Apparently I’m still a sucker for time travel stories. The Time Traders (1958) is a cold war spy novel, but it’s a temporal cold war – more accurately, it’s a temporal front in our cold war. Both sides have time travel, the “Reds” have been plundering another era for technology, and the west is trying to find the source and shut it down.

I wouldn’t accuse it of being deep. About the only philosophical point is that today’s misfits blend in better with other times. It’s also very rooted in the cold war mentality. But it’s a satisfying adventure through the arctic and bronze age Europe, with characters who have modern knowledge and goals, but are making do with bronze-age technology. There is a swerve toward the end, but it works.

hyperborea.org/reviews/books/time-traders/

Star Hunter (EBook, Standard Ebooks) 3 stars

On the unexplored jungle world of Jumala, former pilot turned safari guide Ras Hume schemes …

A standard survival adventure with mismatched partners and ruthless rivals, only with weird stuff going on and in space.

3 stars

I’d never read any of Andre Norton’s books before, so when I saw a bunch of them on Standard Ebooks, I figured I’d take a look. The first one I read was Star Hunter, which maybe wasn’t the best place to start. It’s mainly an adventure story, a jungle survival trip with ruthless rivals that could just as easily be set in any wilderness area on Earth.

Of the two main characters, one is the tough guy type who runs safaris on alien worlds, and wants to “find” the lost heir to a fortune who had crashed on the planet some time ago. The other is captured and brainwashed into believing he’s the lost heir, then dropped on the planet ahead of the expedition. Things go wrong, adventure ensues.

But the adventure isn’t really satisfying. Even when weird things start happening because it’s an alien planet, they’re never really addressed …

Star Born (Pax /Astra Book 2) (EBook, 2019, Standard Ebooks) 5 stars

When the oppressive global dictatorship of Pax took over Earth they put a stop to …

Adventure with humans caught on opposite sides of an alien world's post-war struggles.

5 stars

I enjoyed Star Born a lot more than Star Hunter. The main characters are more interesting, the world is more fleshed out and has more to do with the story itself, and the story actually has a point to it beyond “cool stuff happens!”

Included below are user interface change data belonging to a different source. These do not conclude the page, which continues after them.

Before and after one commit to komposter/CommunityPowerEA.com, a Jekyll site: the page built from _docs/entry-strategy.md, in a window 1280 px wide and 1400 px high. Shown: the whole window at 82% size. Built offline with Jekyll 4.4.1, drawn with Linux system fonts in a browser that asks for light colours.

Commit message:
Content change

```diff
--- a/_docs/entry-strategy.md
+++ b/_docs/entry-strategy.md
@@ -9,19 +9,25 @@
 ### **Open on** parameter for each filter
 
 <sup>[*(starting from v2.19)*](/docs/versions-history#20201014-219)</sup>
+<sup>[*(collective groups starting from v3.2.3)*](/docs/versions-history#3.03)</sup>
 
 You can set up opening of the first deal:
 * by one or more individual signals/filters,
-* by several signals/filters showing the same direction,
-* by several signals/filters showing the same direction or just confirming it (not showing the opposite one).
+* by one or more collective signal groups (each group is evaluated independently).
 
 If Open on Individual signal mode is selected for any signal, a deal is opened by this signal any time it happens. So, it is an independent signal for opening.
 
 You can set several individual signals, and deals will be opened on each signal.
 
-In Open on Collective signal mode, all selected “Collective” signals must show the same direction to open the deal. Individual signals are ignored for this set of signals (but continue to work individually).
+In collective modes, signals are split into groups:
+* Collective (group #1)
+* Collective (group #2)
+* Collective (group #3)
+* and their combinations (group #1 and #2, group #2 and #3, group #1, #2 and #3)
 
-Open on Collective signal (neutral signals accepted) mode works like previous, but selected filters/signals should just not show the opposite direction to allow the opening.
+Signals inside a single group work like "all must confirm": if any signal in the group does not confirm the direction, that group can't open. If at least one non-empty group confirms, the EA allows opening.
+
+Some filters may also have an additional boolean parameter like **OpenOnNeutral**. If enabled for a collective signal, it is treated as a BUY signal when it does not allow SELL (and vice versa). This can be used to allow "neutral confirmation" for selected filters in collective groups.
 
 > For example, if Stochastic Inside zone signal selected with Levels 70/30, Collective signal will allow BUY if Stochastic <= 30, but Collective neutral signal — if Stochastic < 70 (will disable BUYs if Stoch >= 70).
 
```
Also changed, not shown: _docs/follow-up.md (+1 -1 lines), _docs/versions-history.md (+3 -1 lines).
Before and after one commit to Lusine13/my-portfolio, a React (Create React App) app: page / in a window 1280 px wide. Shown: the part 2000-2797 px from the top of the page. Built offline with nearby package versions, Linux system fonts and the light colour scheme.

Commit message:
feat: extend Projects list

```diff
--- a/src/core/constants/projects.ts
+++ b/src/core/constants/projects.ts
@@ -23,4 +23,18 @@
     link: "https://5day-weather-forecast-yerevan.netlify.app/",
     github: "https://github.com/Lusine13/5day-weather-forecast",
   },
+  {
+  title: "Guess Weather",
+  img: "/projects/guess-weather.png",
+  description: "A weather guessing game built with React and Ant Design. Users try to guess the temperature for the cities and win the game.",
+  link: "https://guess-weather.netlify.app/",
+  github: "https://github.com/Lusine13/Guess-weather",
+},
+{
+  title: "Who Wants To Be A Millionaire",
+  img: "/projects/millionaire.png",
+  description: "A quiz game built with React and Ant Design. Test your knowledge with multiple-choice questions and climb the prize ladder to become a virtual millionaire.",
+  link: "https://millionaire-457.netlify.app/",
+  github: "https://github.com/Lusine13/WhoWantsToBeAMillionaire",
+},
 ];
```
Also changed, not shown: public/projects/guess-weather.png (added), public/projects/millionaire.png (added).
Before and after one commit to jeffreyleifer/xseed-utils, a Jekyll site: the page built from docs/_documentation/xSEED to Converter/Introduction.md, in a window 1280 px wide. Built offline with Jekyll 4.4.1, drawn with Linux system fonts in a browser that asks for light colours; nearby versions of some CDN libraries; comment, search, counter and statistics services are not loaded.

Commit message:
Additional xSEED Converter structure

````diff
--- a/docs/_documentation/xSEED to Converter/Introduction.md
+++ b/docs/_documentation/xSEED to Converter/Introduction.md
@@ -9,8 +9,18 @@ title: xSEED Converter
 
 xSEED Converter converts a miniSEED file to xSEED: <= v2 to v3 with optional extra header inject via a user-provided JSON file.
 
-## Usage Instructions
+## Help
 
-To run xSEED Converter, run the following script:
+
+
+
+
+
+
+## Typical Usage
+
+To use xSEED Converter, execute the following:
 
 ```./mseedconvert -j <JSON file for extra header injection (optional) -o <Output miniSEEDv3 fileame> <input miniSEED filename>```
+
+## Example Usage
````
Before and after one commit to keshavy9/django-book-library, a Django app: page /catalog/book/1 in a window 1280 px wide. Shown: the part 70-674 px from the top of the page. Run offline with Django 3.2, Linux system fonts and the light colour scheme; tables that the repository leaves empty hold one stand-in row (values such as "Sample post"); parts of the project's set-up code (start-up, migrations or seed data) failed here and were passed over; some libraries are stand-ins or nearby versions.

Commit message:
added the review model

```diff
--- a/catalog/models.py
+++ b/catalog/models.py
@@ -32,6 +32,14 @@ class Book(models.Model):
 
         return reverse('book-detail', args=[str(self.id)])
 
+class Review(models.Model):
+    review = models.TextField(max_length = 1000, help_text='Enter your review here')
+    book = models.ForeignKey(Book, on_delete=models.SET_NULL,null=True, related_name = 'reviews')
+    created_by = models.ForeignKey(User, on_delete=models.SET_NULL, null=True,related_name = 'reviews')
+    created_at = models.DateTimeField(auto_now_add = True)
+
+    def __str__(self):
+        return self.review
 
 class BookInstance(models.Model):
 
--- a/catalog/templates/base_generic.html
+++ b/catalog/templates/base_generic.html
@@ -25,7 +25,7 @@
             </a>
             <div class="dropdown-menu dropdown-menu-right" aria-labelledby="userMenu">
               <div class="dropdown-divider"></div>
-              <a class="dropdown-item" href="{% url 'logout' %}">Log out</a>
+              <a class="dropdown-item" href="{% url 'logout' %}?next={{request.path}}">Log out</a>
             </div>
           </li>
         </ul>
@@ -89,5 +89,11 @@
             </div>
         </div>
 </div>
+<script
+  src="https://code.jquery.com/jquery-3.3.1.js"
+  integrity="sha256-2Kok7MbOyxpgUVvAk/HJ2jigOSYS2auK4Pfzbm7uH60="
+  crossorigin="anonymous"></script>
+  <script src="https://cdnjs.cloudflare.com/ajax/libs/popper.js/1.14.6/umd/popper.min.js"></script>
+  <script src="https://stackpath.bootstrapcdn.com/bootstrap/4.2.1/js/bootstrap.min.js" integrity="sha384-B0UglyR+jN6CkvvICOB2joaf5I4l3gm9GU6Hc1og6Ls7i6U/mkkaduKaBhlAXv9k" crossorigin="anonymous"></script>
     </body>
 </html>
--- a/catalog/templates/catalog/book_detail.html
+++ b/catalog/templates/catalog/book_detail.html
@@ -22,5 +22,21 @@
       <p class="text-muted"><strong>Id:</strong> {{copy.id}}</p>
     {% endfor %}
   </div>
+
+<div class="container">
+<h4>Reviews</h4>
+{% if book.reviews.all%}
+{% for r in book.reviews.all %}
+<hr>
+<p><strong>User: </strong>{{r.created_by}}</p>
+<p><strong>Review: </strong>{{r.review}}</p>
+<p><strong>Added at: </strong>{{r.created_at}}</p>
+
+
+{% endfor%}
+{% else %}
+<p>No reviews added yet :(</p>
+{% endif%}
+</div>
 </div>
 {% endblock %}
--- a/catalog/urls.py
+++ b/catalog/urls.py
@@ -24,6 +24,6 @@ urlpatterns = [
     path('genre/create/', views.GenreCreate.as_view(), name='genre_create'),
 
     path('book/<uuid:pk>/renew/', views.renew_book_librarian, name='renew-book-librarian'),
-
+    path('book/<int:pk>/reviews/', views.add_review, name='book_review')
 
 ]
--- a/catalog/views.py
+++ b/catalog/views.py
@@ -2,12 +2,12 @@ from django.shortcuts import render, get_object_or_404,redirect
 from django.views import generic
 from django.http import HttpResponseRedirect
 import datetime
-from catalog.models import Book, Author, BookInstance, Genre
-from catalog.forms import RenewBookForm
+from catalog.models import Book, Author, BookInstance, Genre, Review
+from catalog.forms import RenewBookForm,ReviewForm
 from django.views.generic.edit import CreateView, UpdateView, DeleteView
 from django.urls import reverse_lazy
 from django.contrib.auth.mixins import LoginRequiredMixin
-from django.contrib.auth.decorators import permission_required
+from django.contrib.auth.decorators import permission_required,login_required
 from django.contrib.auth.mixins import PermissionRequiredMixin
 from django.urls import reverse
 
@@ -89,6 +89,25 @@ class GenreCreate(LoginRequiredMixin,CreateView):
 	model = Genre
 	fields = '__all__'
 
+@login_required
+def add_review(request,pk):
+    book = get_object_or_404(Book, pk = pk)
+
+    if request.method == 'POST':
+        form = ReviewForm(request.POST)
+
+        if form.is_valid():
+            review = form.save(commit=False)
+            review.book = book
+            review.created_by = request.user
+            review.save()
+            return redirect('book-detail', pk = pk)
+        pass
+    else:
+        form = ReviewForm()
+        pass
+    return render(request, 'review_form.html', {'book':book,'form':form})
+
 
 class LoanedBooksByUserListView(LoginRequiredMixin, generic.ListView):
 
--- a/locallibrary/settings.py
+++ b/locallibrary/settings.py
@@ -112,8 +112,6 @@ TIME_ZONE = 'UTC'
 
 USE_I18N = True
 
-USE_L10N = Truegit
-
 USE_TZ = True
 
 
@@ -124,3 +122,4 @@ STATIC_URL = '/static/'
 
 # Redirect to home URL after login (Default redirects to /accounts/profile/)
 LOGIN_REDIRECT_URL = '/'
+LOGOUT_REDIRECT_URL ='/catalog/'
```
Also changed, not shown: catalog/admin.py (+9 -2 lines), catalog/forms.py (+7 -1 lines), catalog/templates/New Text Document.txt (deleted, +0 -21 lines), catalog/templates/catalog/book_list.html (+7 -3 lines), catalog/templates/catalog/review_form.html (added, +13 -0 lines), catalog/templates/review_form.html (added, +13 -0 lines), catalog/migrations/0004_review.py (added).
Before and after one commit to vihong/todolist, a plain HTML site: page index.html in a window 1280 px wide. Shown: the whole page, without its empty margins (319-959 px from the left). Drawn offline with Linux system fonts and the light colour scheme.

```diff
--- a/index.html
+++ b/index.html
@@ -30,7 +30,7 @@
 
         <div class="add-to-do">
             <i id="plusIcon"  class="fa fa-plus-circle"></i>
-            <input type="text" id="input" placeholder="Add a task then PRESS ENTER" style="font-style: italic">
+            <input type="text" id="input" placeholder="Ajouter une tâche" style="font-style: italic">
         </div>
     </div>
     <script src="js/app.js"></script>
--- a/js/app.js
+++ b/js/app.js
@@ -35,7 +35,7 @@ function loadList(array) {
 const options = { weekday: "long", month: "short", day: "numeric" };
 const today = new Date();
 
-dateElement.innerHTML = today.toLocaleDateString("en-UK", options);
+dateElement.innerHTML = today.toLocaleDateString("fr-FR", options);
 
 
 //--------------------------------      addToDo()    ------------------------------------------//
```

Again there are two main characters: one the descendant of humans who fled an oppressive Earth decades ago and were stranded on another world. The other, a member of a modern survey team from a freer Earth. The colonists befriended an ocean-dwelling species that helped them survive, but the survey team is focused on the cities built by the planet’s other intelligent species, one that looks more human and has more complex technology, but is far more brutal and warlike than the mer-people.

On one level it’s an adventure: the human born on this world is going through a rite of passage with his best friend …

A Pocket Guide to Pigeon Watching (2021, Workman Publishing Company) 4 stars

Part field guide, part history, part ornithology primer, and altogether fun.

Fact: Pigeons are amazing, …

A fast, funny, informative read about, well, pigeons

5 stars

A fast, funny, informative read about, well, pigeons (and to some extent other birds). Readers of the author’s webcomic about nature, Bird and Moon, will recognize the quirky humor and the drawing style of the illustrations.

You might think pigeons are boring because they’re so common, but they can be as interesting as any other bird once you start looking. And because they’re found everywhere humans live (there’s a reason for that), anyone can go out and start looking in the real world for the patterns and behaviors described.

The irreverent but enthusiastic style draws you in as the book runs through the long history of pigeons and humans. We’ve bred them for messaging, food, chemistry and as pets since ancient times, and the common pigeons seen today are descended from domestic pigeons that have escaped over the years. It continues through an overview of pigeon anatomy, what types of …